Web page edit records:
§
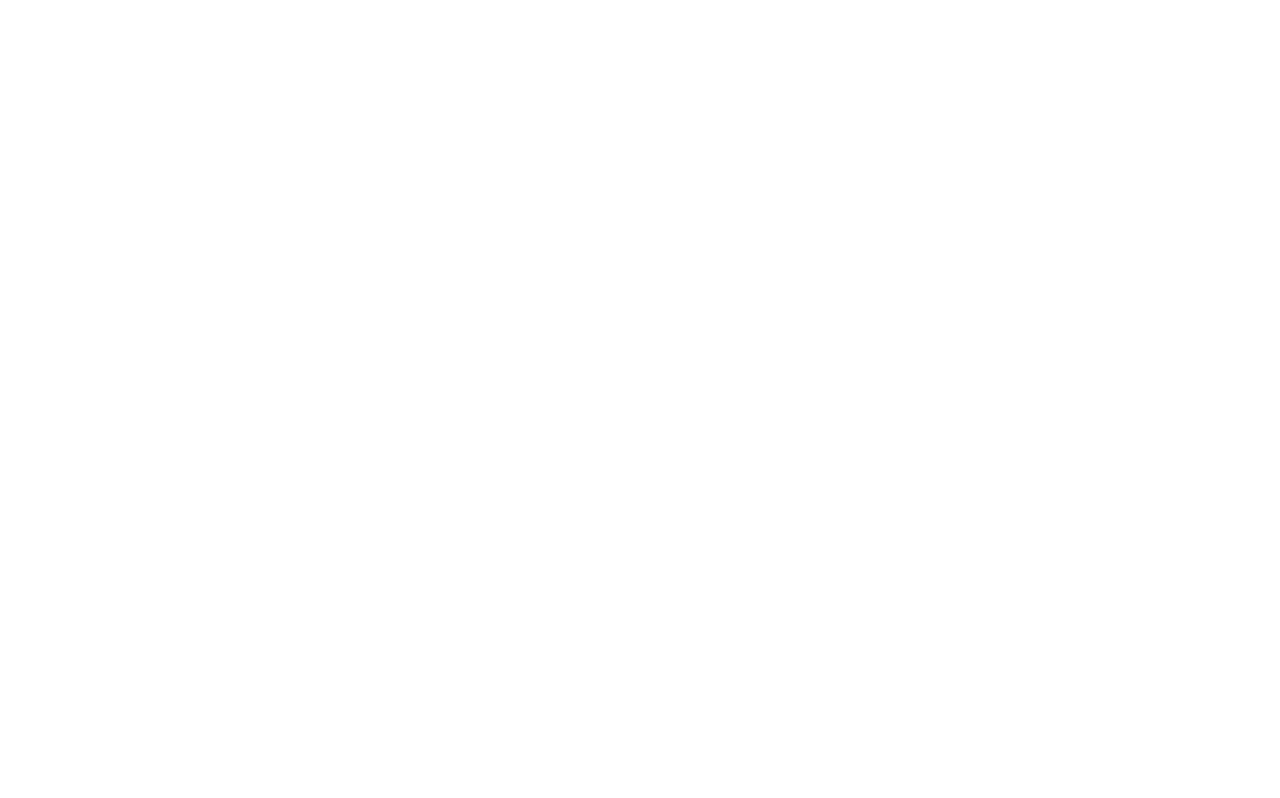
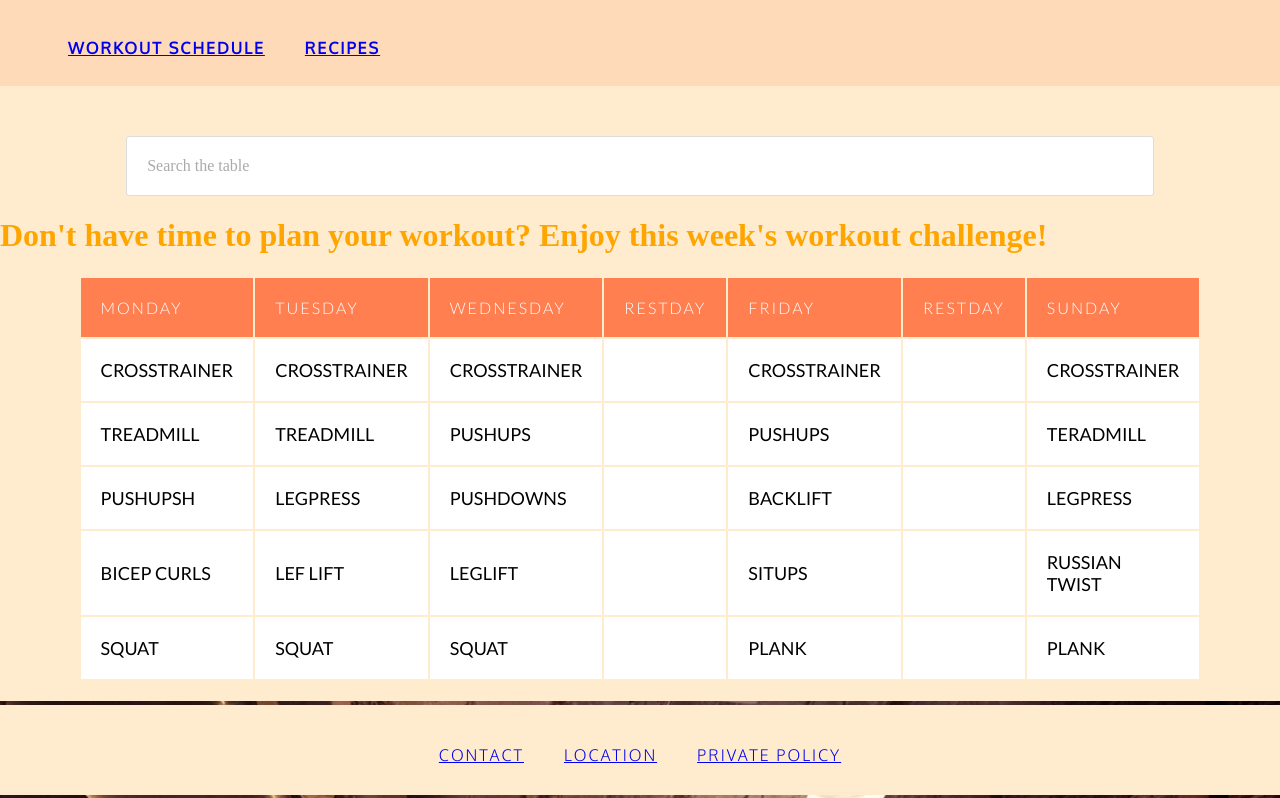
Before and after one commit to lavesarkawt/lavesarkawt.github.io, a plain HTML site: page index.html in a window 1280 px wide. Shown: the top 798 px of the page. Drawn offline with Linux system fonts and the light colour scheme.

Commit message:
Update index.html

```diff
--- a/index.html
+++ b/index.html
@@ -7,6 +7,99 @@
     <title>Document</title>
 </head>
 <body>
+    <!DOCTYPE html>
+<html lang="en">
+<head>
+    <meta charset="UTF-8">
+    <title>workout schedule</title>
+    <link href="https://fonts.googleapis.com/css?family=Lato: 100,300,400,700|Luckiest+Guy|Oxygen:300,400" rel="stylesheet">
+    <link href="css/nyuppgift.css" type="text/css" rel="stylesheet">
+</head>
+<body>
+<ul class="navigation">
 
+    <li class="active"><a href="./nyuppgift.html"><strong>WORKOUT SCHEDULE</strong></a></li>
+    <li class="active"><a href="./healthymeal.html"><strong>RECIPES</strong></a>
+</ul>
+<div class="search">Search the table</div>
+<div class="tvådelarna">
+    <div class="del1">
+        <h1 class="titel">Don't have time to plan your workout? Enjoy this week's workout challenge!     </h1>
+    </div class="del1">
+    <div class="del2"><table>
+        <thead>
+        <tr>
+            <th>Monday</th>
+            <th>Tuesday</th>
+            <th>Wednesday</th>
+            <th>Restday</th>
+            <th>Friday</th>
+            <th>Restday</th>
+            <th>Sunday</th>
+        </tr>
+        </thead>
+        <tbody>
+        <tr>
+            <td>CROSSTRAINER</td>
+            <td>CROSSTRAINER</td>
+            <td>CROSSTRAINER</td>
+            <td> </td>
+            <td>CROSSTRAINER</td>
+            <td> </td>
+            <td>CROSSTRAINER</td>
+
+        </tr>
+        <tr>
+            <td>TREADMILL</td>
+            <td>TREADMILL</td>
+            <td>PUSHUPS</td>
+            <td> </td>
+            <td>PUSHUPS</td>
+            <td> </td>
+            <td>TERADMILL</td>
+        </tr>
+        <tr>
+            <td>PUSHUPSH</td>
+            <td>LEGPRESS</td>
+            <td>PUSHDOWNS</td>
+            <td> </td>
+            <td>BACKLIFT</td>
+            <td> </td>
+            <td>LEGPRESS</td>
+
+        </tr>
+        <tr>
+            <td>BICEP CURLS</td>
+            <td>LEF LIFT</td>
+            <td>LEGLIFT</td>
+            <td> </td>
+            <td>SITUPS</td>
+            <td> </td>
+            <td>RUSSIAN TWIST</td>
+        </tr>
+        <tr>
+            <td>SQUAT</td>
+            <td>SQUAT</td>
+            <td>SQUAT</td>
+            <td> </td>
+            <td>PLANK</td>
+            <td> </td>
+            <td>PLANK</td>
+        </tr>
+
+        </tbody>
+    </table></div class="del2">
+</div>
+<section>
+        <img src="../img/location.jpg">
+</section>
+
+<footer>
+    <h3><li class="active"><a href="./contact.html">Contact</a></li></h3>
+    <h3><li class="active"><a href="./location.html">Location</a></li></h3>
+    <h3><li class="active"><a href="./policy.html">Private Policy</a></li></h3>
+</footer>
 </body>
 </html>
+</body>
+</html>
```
§
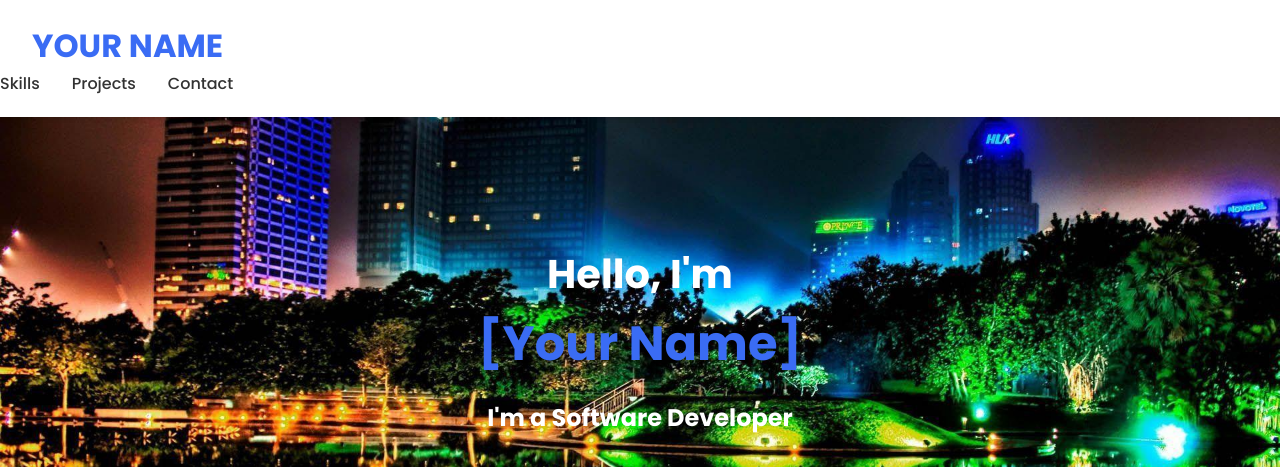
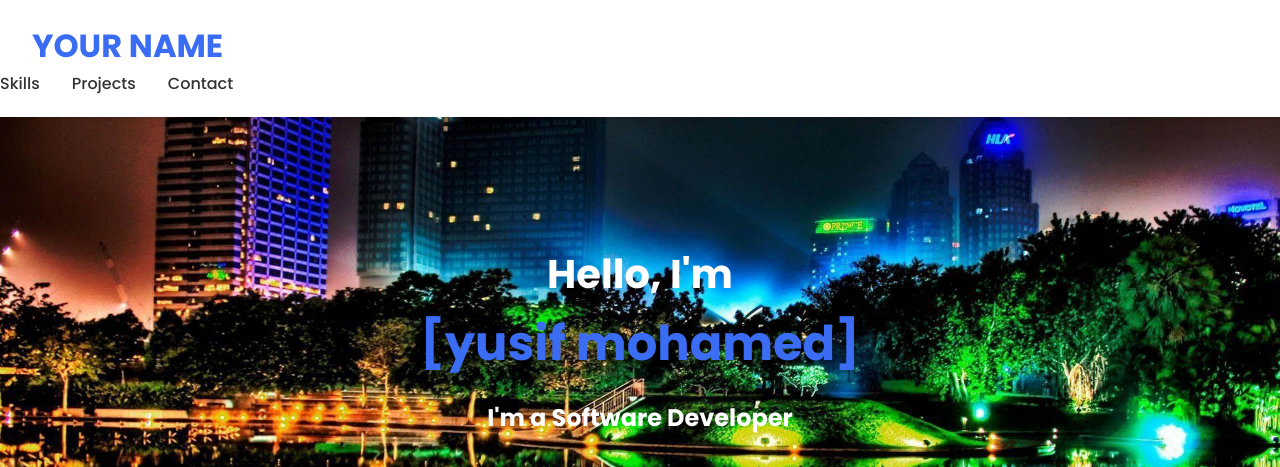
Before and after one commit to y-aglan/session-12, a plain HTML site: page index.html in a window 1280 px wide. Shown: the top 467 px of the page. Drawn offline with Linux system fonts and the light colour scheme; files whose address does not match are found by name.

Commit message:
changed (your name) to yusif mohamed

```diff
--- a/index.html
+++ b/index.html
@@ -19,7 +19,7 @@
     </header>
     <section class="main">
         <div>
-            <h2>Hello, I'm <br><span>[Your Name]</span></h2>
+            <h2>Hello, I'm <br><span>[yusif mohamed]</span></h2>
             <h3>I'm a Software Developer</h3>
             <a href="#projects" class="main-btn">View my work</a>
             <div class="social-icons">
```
§
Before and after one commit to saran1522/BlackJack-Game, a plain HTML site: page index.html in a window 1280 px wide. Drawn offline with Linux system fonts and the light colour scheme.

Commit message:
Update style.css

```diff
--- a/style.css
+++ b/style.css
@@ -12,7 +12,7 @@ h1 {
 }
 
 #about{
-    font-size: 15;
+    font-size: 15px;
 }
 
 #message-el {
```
§
Given the entries above, count how many lines include the word "fonts"; respond with the number only.

> **WRITTEN SOLUTION**:
4